| What the task requires |
Return only those lines of the material that contain "settlement".

-*-

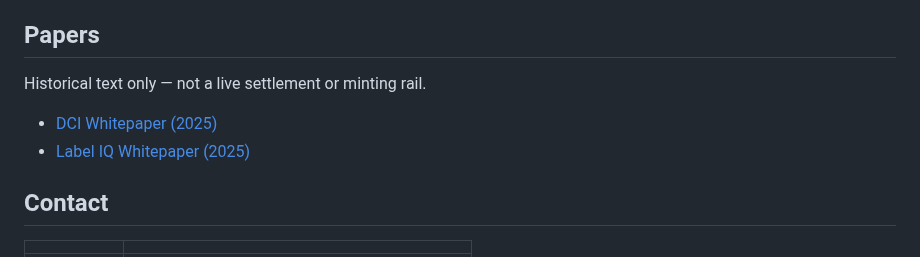
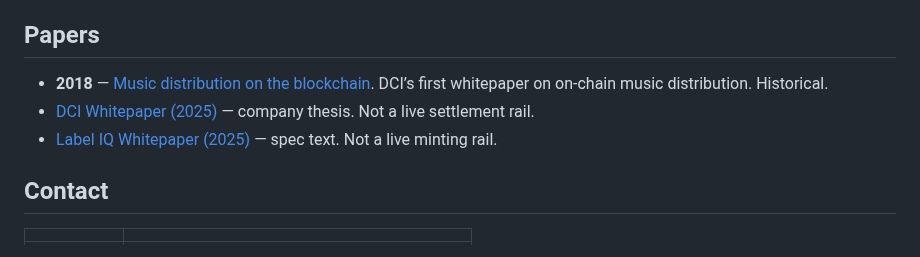
Before and after one commit to DigitalCurrensy/digitalcurrensy, a Markdown page: README.md, the part around one of its changes. GitHub-like rendering.

```diff
--- a/README.md
+++ b/README.md
@@ -59,10 +71,9 @@ TypeScript · JavaScript · React · Next.js · Python · Node.js · Vite · Web
 
 ## Papers
 
-Historical text only — not a live settlement or minting rail.
-
-- [DCI Whitepaper (2025)](https://github.com/DigitalCurrensy/DCI-WHITEPAPER)
-- [Label IQ Whitepaper (2025)](https://github.com/DigitalCurrensy/LABEL-IQ-WHITEPAPER)
+- **2018** — [Music distribution on the blockchain](https://www.chipin.com/digital-currensy-blockchain-content-monetization-music-promotion-platform/). DCI’s first whitepaper on on-chain music distribution. Historical.
+- [DCI Whitepaper (2025)](https://github.com/DigitalCurrensy/DCI-WHITEPAPER) — company thesis. Not a live settlement rail.
+- [Label IQ Whitepaper (2025)](https://github.com/DigitalCurrensy/LABEL-IQ-WHITEPAPER) — spec text. Not a live minting rail.
 
 ## Contact
 
```
Also changed, not shown: other parts of README.md (+20 -8 lines), assets/banner.png.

-*-

| Solution below |
-Historical text only — not a live settlement or minting rail.
+- [DCI Whitepaper (2025)](https://github.com/DigitalCurrensy/DCI-WHITEPAPER) — company thesis. Not a live settlement rail.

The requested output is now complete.